State Rep. Jay Morris (R-Monroe) noticed something fishy about the new “Shelter At Home Program” contract that the governor’s office is asking for bids on. Companies only had 24 hours to prepare and submit complex information for a $1 billion contract.
The contract is for distributing aid to help people with flooded homes. There will be a lot of money handed out.
Here are some excerpts:

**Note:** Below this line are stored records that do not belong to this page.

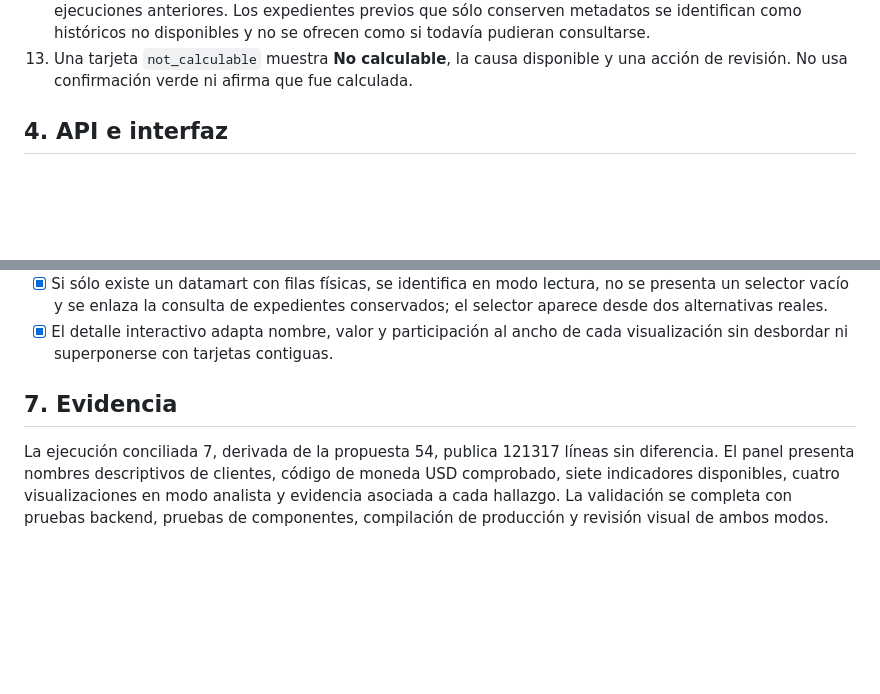
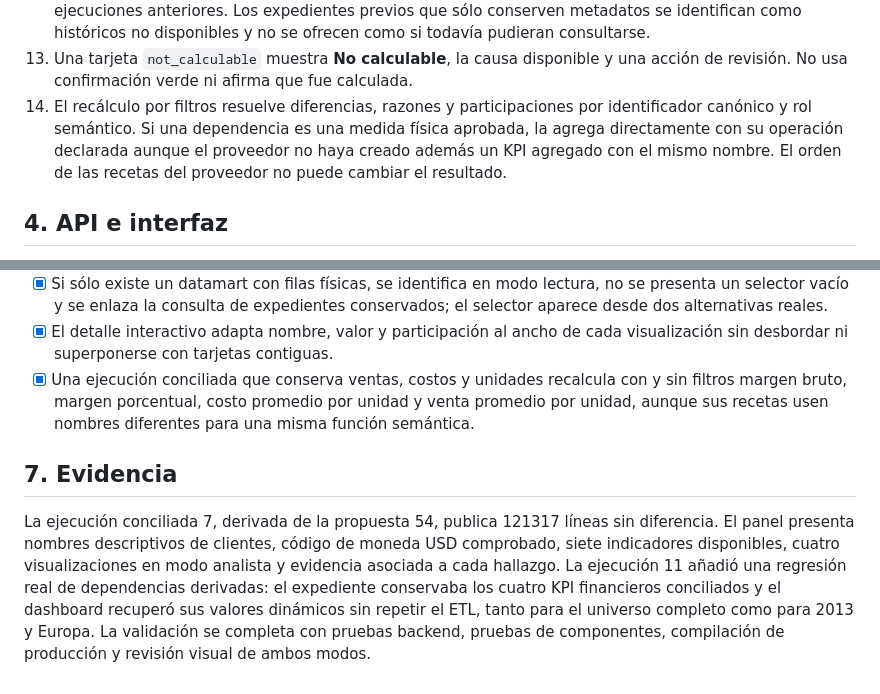
Before and after one commit to LFXAS/prototipo-bi-ia, a Markdown page: docs/specs/SPR-05-01-dashboard-ejecutivo-explicable.md, 2 parts joined by grey strips. Rendered like a GitHub page; blank space fills up the shorter version.

```diff
--- a/docs/specs/SPR-05-01-dashboard-ejecutivo-explicable.md
+++ b/docs/specs/SPR-05-01-dashboard-ejecutivo-explicable.md
@@ -54,6 +54,11 @@ Quedan fuera el pronóstico de ventas, alertas autónomas, edición libre del da
     ofrecen como si todavía pudieran consultarse.
 13. Una tarjeta `not_calculable` muestra **No calculable**, la causa disponible y
     una acción de revisión. No usa confirmación verde ni afirma que fue calculada.
+14. El recálculo por filtros resuelve diferencias, razones y participaciones por
+    identificador canónico y rol semántico. Si una dependencia es una medida física
+    aprobada, la agrega directamente con su operación declarada aunque el proveedor
+    no haya creado además un KPI agregado con el mismo nombre. El orden de las
+    recetas del proveedor no puede cambiar el resultado.
 
 ## 4. API e interfaz
 
@@ -95,7 +100,11 @@ Requiere `analytics.dashboard.read`. La consulta de datos agregados no otorga ac
       conservados; el selector aparece desde dos alternativas reales.
 - [x] El detalle interactivo adapta nombre, valor y participación al ancho de cada
       visualización sin desbordar ni superponerse con tarjetas contiguas.
+- [x] Una ejecución conciliada que conserva ventas, costos y unidades recalcula con
+      y sin filtros margen bruto, margen porcentual, costo promedio por unidad y
+      venta promedio por unidad, aunque sus recetas usen nombres diferentes para una
+      misma función semántica.
 
 ## 7. Evidencia
 
-La ejecución conciliada 7, derivada de la propuesta 54, publica 121317 líneas sin diferencia. El panel presenta nombres descriptivos de clientes, código de moneda USD comprobado, siete indicadores disponibles, cuatro visualizaciones en modo analista y evidencia asociada a cada hallazgo. La validación se completa con pruebas backend, pruebas de componentes, compilación de producción y revisión visual de ambos modos.
+La ejecución conciliada 7, derivada de la propuesta 54, publica 121317 líneas sin diferencia. El panel presenta nombres descriptivos de clientes, código de moneda USD comprobado, siete indicadores disponibles, cuatro visualizaciones en modo analista y evidencia asociada a cada hallazgo. La ejecución 11 añadió una regresión real de dependencias derivadas: el expediente conservaba los cuatro KPI financieros conciliados y el dashboard recuperó sus valores dinámicos sin repetir el ETL, tanto para el universo completo como para 2013 y Europa. La validación se completa con pruebas backend, pruebas de componentes, compilación de producción y revisión visual de ambos modos.
```
Also changed, not shown: docs/specs/SPR-05-06-endurecimiento-integral-asistente-bi.md (+13 -0 lines).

Under SAH, the State will contract directly with one or more construction firms capable of delivering minor, critical services on a large scale and that possess or can obtain the resources required to deliver in an expedited manner. Simultaneously, the State will direct contract with a firm to provide Program Management support to the State to help manage and control this effort. If a respondent is selected for the Program Management contract, the respondent will not be considered for a repair services contract. The purpose of this RFEI is to solicit interest from consultants with previous experience in disaster recovery programs through FEMA’s Individual Assistance (IA) and/or Public Assistance (PA) Program(s) and HUD’s CDBG program. Responses to this RFEI, in the form outlined in the Expression of Interest Response along with a one hour interview, will be used to select a single program management firm. The successful Respondent (hereafter “Contractor”) shall be immediately engaged in establishing and administering SAH program under guidelines recently established by FEMA for the August 2016 Flood. A more detailed Scope of Services is contained in Exhibit A. It is also anticipated, but not guaranteed, that the services under the resulting contract may expand to accommodate other programs yet to be defined, including programs occurring as a result of the August 2016 Flood as well as past and future disasters.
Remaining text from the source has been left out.